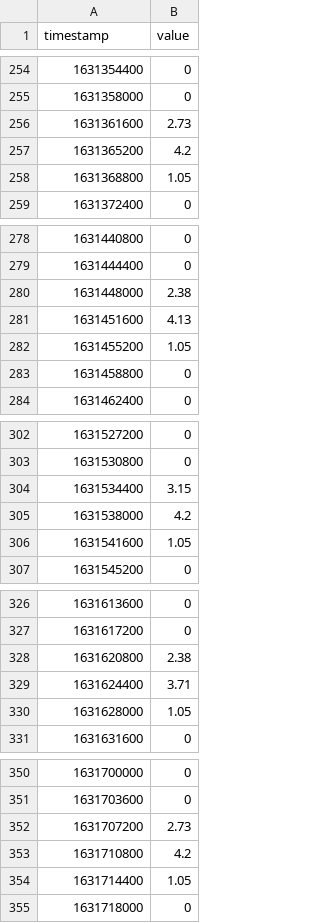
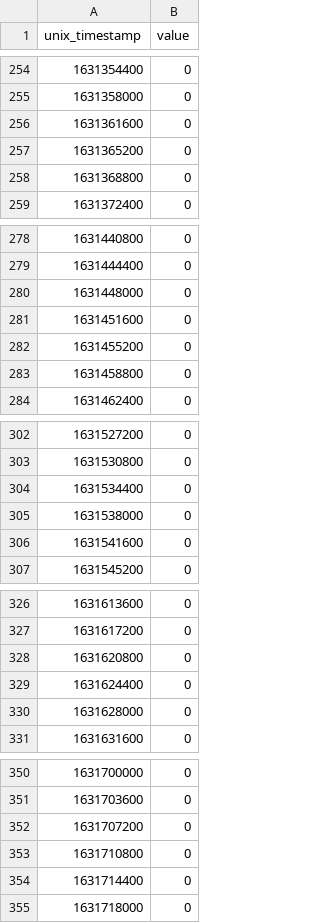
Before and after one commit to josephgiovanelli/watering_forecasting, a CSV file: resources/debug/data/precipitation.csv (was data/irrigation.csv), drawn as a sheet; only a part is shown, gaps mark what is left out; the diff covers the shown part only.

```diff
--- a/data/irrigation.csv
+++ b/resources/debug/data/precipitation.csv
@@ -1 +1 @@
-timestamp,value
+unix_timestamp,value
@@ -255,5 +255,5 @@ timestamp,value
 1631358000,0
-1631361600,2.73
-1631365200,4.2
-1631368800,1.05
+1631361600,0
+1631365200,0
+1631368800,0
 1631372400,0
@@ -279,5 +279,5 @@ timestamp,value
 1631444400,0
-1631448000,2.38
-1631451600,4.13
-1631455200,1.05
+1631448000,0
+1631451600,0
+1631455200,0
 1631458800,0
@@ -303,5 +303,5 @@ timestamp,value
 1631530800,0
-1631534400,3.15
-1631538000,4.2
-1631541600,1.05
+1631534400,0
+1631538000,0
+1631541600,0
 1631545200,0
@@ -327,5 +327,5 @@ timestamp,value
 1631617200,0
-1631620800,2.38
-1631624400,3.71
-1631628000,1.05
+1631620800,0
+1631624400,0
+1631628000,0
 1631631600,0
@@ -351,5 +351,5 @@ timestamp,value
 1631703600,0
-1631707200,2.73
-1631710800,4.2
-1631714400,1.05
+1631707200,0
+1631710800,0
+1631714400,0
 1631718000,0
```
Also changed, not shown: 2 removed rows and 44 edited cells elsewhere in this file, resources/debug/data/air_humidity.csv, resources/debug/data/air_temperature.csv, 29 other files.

...

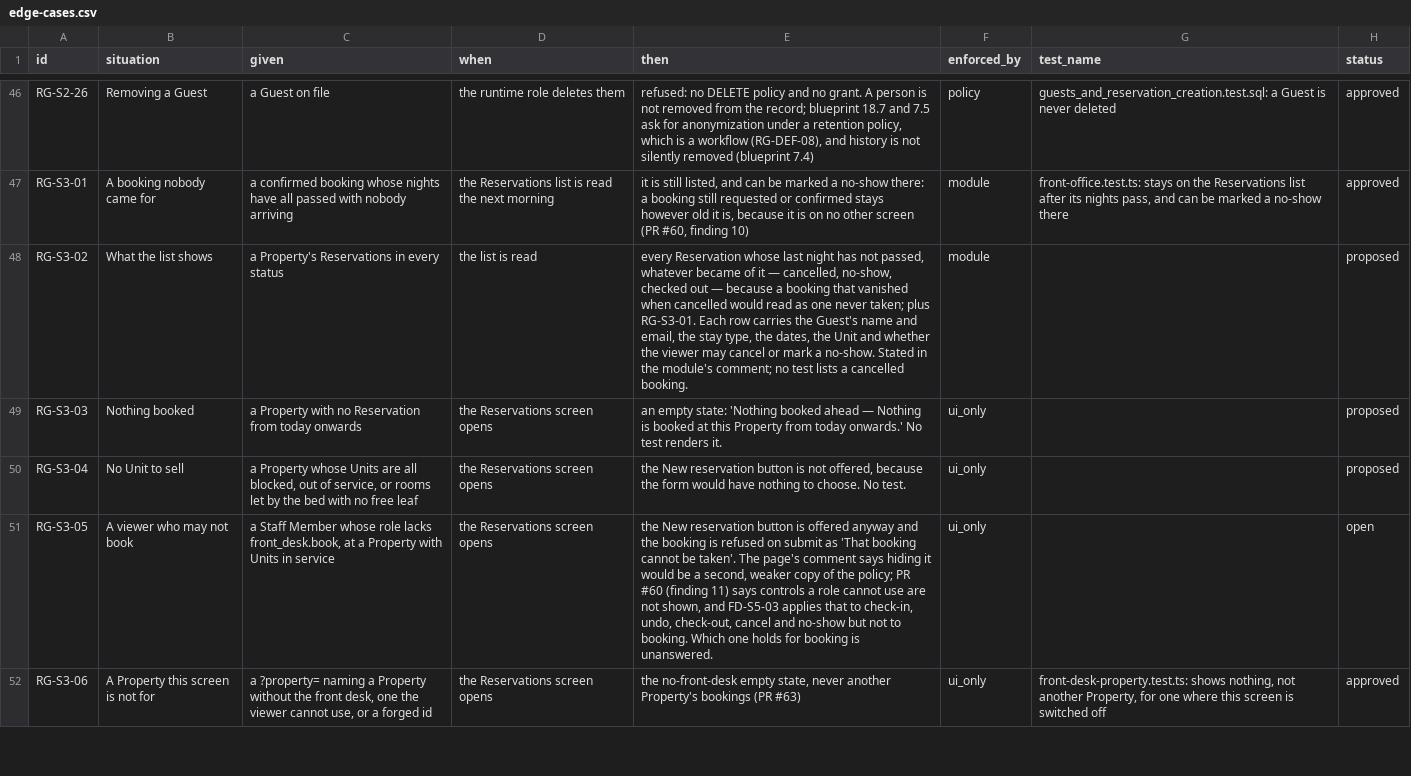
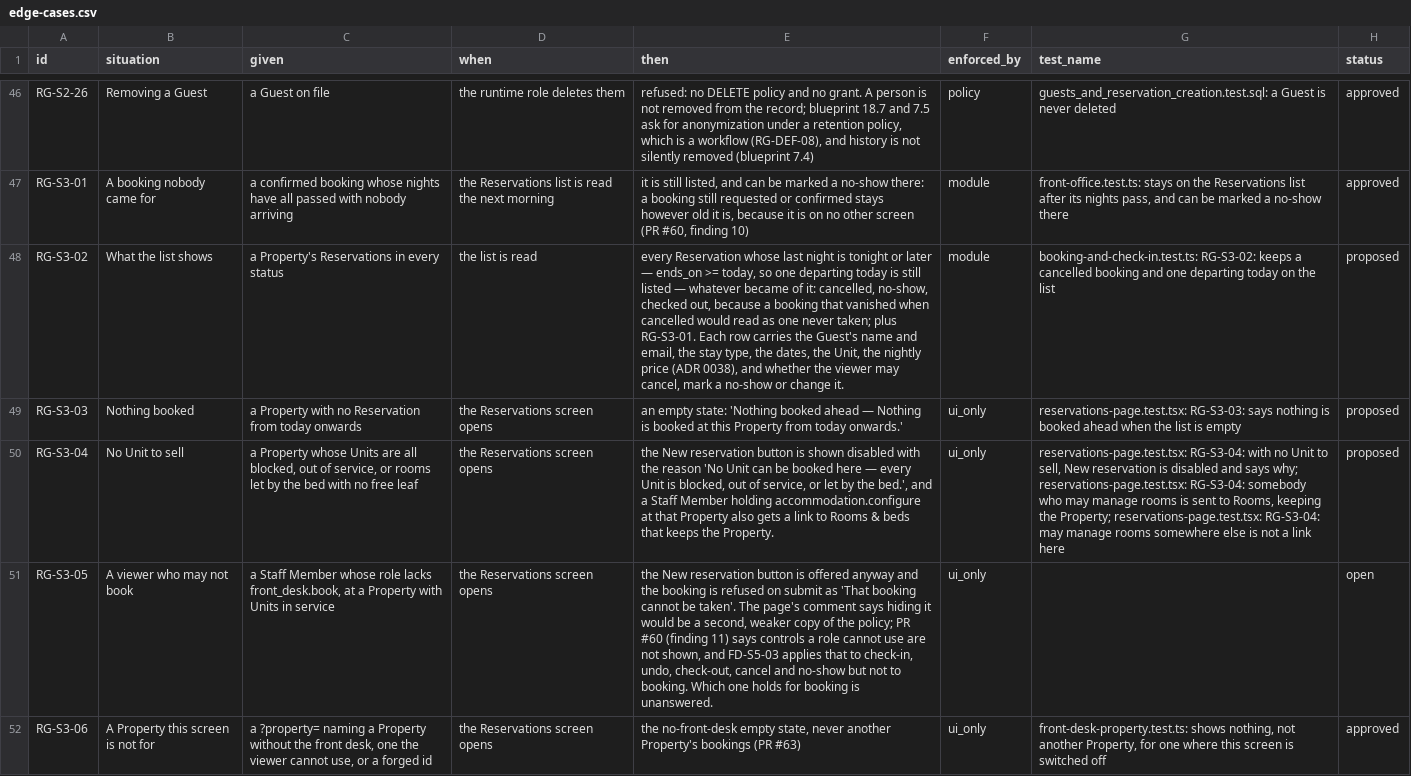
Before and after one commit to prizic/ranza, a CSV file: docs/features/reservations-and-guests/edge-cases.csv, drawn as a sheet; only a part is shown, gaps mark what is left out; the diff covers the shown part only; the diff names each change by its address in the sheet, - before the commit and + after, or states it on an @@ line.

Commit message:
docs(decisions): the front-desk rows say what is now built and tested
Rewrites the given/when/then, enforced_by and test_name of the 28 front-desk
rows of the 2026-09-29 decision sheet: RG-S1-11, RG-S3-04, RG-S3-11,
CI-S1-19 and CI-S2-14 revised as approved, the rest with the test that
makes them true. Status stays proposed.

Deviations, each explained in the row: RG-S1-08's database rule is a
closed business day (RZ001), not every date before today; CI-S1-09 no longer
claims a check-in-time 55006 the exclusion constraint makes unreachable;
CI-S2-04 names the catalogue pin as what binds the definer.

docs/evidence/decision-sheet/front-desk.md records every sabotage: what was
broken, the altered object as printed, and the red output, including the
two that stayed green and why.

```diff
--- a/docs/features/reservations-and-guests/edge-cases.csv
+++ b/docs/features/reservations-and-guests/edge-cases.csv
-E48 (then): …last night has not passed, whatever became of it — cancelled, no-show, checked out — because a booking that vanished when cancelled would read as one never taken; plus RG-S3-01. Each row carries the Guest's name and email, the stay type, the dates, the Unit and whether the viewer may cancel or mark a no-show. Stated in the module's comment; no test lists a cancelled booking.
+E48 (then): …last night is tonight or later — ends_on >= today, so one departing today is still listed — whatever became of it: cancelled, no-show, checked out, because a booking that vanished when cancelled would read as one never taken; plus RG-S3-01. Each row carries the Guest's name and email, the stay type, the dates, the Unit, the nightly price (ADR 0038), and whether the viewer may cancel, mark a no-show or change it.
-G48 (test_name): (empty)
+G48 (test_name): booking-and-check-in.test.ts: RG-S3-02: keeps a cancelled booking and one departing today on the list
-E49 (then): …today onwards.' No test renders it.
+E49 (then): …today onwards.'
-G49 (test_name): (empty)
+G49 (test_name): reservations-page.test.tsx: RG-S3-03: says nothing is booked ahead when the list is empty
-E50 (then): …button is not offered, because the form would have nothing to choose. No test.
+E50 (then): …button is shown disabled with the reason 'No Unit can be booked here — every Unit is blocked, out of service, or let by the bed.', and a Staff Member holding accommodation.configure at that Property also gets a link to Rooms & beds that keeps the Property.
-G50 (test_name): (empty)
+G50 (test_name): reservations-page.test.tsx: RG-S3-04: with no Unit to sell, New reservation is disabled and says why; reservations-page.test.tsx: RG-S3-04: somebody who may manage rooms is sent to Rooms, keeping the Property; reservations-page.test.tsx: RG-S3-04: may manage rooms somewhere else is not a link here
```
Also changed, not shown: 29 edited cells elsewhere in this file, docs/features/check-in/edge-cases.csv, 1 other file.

**Task description**: For the lines above, output exactly those from the line containing "shown part only." through the line containing "Also changed, not shown: 2 removed", and skip the others.

**Result for this exercise**:
Before and after one commit to josephgiovanelli/watering_forecasting, a CSV file: resources/debug/data/precipitation.csv (was data/irrigation.csv), drawn as a sheet; only a part is shown, gaps mark what is left out; the diff covers the shown part only.

```diff
--- a/data/irrigation.csv
+++ b/resources/debug/data/precipitation.csv
@@ -1 +1 @@
-timestamp,value
+unix_timestamp,value
@@ -255,5 +255,5 @@ timestamp,value
 1631358000,0
-1631361600,2.73
-1631365200,4.2
-1631368800,1.05
+1631361600,0
+1631365200,0
+1631368800,0
 1631372400,0
@@ -279,5 +279,5 @@ timestamp,value
 1631444400,0
-1631448000,2.38
-1631451600,4.13
-1631455200,1.05
+1631448000,0
+1631451600,0
+1631455200,0
 1631458800,0
@@ -303,5 +303,5 @@ timestamp,value
 1631530800,0
-1631534400,3.15
-1631538000,4.2
-1631541600,1.05
+1631534400,0
+1631538000,0
+1631541600,0
 1631545200,0
@@ -327,5 +327,5 @@ timestamp,value
 1631617200,0
-1631620800,2.38
-1631624400,3.71
-1631628000,1.05
+1631620800,0
+1631624400,0
+1631628000,0
 1631631600,0
@@ -351,5 +351,5 @@ timestamp,value
 1631703600,0
-1631707200,2.73
-1631710800,4.2
-1631714400,1.05
+1631707200,0
+1631710800,0
+1631714400,0
 1631718000,0
```
Also changed, not shown: 2 removed rows and 44 edited cells elsewhere in this file, resources/debug/data/air_humidity.csv, resources/debug/data/air_temperature.csv, 29 other files.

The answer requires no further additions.